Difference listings
--- --- ---

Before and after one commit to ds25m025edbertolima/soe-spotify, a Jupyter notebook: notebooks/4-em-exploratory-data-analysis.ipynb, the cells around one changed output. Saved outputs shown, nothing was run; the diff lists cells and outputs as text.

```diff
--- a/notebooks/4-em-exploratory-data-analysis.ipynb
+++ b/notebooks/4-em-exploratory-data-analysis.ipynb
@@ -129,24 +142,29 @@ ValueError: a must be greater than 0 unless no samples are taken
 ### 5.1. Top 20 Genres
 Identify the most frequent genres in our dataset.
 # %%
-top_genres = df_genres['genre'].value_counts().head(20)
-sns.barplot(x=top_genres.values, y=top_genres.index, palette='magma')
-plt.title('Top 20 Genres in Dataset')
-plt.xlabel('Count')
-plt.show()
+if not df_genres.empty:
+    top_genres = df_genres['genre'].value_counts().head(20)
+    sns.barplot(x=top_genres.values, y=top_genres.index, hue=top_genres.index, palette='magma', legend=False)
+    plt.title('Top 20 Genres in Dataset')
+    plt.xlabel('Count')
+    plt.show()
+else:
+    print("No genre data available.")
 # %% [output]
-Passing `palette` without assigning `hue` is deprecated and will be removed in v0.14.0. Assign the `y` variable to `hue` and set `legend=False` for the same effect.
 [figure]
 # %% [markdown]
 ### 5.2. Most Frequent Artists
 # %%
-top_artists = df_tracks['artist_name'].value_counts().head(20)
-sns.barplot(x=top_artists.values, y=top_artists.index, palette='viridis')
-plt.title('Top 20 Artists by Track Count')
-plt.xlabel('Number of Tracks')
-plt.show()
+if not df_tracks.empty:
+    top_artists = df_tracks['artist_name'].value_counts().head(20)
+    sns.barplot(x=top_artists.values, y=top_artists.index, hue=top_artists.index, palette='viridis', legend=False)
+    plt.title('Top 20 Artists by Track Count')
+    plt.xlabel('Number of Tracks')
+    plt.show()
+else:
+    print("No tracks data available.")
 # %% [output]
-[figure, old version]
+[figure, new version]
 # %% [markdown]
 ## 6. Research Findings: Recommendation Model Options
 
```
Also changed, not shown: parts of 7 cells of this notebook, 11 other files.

--- --- ---

» Aim of the exercise:
Could you return every line from the entries above in which the string "exploratory" occurs?

» Output below:
Before and after one commit to ds25m025edbertolima/soe-spotify, a Jupyter notebook: notebooks/4-em-exploratory-data-analysis.ipynb, the cells around one changed output. Saved outputs shown, nothing was run; the diff lists cells and outputs as text.
--- a/notebooks/4-em-exploratory-data-analysis.ipynb
+++ b/notebooks/4-em-exploratory-data-analysis.ipynb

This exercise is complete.